Change detection data
--------

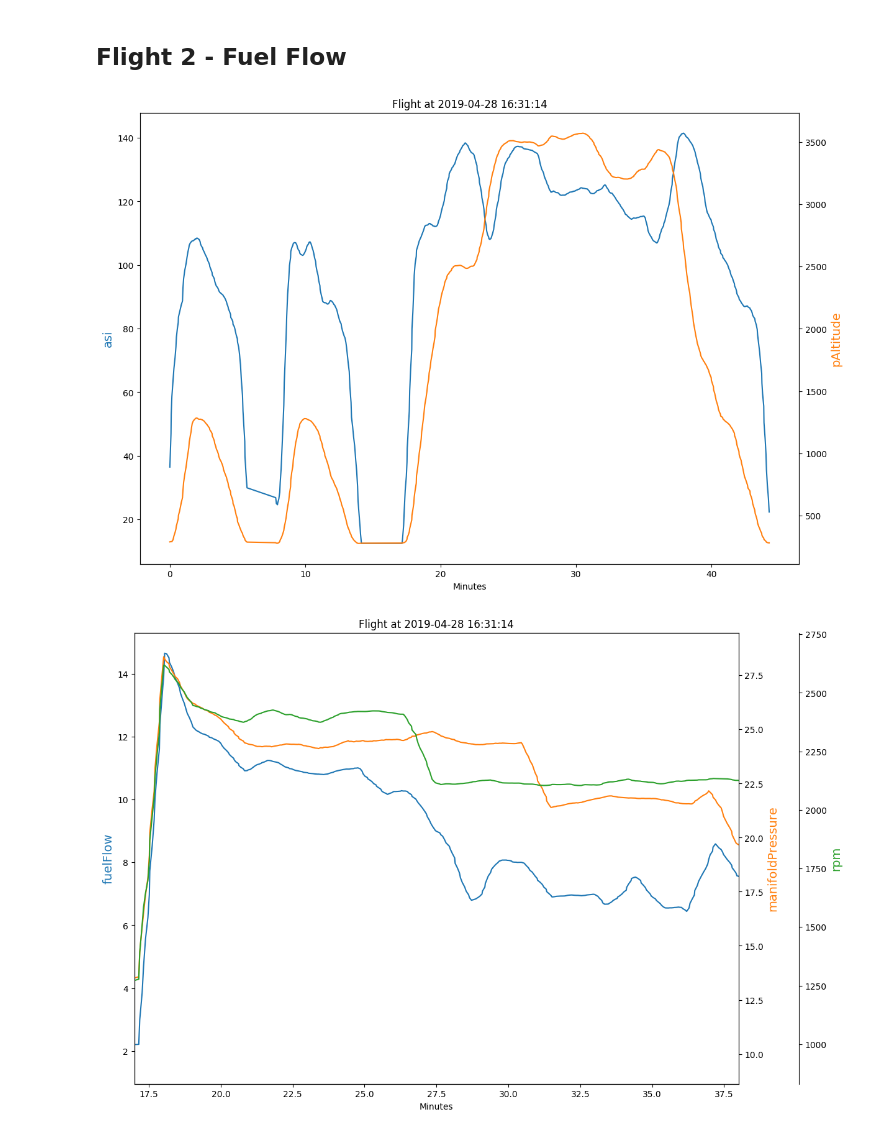
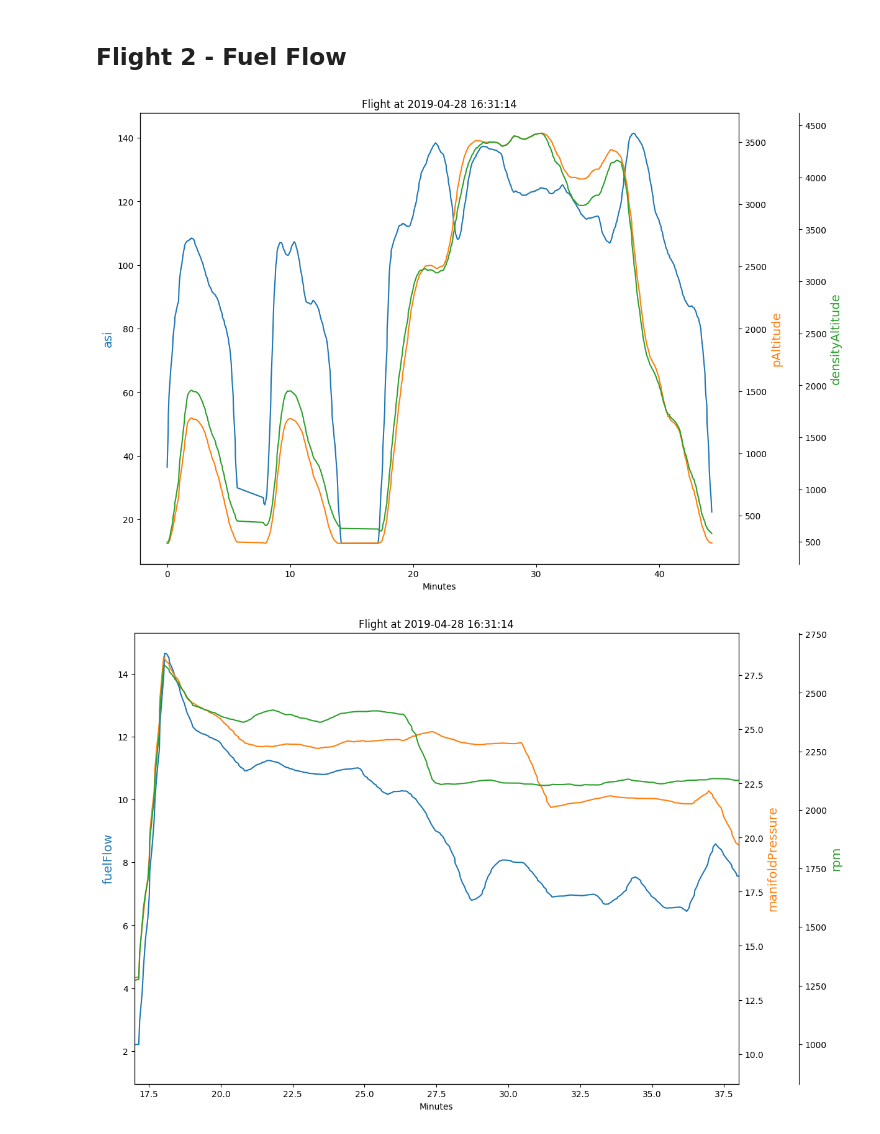
Before and after one commit to azemon/MglEfisPlotter, a Jupyter notebook: notebooks/2019-04-28/Overview.ipynb, the cells around one changed output. Cells and saved outputs as stored; diff of their text form; code cells hidden in the pictures.

```diff
--- a/notebooks/2019-04-28/Overview.ipynb
+++ b/notebooks/2019-04-28/Overview.ipynb
@@ -34,9 +63,9 @@ fuel flow @ 55% 6.976147154856561 gph
 # %% [markdown]
 ## Flight 2 - Fuel Flow
 # %%
-p.plot2(['asi', 'pAltitude']).show()
+p.plot2(['asi', 'pAltitude', 'densityAltitude']).show()
 # %% [output]
-[figure, old version]
+[figure, new version]
 # %%
 p.plot2(['fuelFlow', 'manifoldPressure', 'rpm'], xlim=(17, 38)).show()
 p.plot('egt', 'EGT', xlim=(17, 38)).show()
```
Also changed, not shown: parts of 4 cells of this notebook.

--------

▸ ASSIGNED TASK
Line for line, restate the data above and omit every picture.

▸ WORKED SOLUTION
Before and after one commit to azemon/MglEfisPlotter, a Jupyter notebook: notebooks/2019-04-28/Overview.ipynb, the cells around one changed output. Cells and saved outputs as stored; diff of their text form; code cells hidden in the pictures.

```diff
--- a/notebooks/2019-04-28/Overview.ipynb
+++ b/notebooks/2019-04-28/Overview.ipynb
@@ -34,9 +63,9 @@ fuel flow @ 55% 6.976147154856561 gph
 # %% [markdown]
 ## Flight 2 - Fuel Flow
 # %%
-p.plot2(['asi', 'pAltitude']).show()
+p.plot2(['asi', 'pAltitude', 'densityAltitude']).show()
 # %% [output]
-[figure, old version]
+[figure, new version]
 # %%
 p.plot2(['fuelFlow', 'manifoldPressure', 'rpm'], xlim=(17, 38)).show()
 p.plot('egt', 'EGT', xlim=(17, 38)).show()
```
Also changed, not shown: parts of 4 cells of this notebook.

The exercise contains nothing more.